Grand Council Treaty #3 said they are proud to support the development of Gamikaan Bimaadiziwin healing camp.
Rooted in the history of the Anishinaabe Healing Camp once held at Pickerel Lake its future now is in its new name, Gamikaan Bimaadiziwin meaning “I will find my life again”.
They speak of how their Creator has been at work alongside a growing team of individuals who believe that healing from complex trauma, addiction, and recidivism is a journey.
That journey in their view, takes time, and requires opportunity to not only go back to one’s roots, to heal by creating a sense of identity, but also to build skills that can bring pride, opportunity, and hope in the future.
They expressed how working alongside Elder Langford Ogemah, participants learn what it takes to survive day to day when living on the land and are nourished culturally and spiritually in a healing journey.
It was also said that, providing this opportunity to heal through learning the Anishinaabe way of life is what is offered at Gamikaan Bimaadiziwin at Bug Lake.
Grand Council Treaty #3 is highlighting the work being done to move past piloting this type of modality of treatment amongst all the existing treatment modalities in the region.
They emphasize that more than ever this journey has shown that sovereignty, self-determination and living off the land as the Anishinaabe ancestors did is healing, and should be valued as a viable and integral option for treatment.
The group continues to look for support and donations towards the Gamikaan Bimaadiziwan healing camp.

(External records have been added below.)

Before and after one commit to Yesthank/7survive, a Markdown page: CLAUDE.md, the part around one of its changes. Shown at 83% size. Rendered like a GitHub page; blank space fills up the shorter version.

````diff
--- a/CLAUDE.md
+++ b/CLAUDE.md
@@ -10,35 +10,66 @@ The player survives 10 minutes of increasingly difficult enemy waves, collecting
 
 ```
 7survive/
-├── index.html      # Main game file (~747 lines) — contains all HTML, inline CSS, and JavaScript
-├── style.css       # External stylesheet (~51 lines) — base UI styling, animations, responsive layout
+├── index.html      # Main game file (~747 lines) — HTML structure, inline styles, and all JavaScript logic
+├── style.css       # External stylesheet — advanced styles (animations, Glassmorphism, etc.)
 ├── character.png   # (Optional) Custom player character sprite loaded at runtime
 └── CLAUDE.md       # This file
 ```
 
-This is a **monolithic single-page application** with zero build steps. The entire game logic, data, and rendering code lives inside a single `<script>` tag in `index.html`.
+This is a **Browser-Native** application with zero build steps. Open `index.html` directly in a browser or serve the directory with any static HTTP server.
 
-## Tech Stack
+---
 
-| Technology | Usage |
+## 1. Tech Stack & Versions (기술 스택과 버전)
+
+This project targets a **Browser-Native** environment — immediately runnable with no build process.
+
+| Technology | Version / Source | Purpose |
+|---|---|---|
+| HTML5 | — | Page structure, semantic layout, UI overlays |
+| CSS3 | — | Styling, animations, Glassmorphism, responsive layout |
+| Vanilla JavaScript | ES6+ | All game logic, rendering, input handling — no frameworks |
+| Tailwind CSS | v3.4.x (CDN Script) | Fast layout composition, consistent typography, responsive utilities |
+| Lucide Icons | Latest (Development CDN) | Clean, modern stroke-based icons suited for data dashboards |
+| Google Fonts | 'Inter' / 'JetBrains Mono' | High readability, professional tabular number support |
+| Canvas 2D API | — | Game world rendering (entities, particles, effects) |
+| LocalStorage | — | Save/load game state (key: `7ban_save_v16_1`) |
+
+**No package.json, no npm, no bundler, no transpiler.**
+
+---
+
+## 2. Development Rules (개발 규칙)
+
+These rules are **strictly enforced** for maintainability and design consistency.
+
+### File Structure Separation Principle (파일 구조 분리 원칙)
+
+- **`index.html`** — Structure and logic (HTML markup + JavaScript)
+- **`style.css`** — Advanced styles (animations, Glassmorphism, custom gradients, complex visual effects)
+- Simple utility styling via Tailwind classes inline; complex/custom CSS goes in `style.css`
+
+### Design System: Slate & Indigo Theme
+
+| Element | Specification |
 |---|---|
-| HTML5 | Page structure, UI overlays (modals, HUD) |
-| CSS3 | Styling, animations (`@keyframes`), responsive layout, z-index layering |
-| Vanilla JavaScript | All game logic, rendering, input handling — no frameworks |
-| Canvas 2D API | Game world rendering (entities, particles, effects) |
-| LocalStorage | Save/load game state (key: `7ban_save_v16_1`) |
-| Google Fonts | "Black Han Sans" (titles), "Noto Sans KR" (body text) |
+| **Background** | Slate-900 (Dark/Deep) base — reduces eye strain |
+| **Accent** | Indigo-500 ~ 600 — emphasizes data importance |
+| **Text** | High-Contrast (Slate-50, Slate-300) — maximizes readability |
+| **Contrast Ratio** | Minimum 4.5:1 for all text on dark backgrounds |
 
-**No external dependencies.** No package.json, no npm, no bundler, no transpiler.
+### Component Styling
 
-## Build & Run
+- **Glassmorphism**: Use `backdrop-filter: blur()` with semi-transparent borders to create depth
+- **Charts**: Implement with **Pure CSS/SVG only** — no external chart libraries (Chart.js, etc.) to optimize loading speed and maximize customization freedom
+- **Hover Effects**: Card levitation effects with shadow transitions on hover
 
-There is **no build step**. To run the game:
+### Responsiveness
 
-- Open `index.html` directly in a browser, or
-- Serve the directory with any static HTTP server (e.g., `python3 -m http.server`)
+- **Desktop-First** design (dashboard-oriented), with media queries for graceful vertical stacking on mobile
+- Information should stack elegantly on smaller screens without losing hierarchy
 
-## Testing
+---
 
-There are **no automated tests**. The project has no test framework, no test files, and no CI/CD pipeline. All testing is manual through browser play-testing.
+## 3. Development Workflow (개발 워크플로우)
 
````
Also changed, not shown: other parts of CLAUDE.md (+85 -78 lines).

“Our goal is to implement restoration for our people.” Langford Ogemah, founder of Gamikaan Bimaadiziwan, and Indigenous Solutions.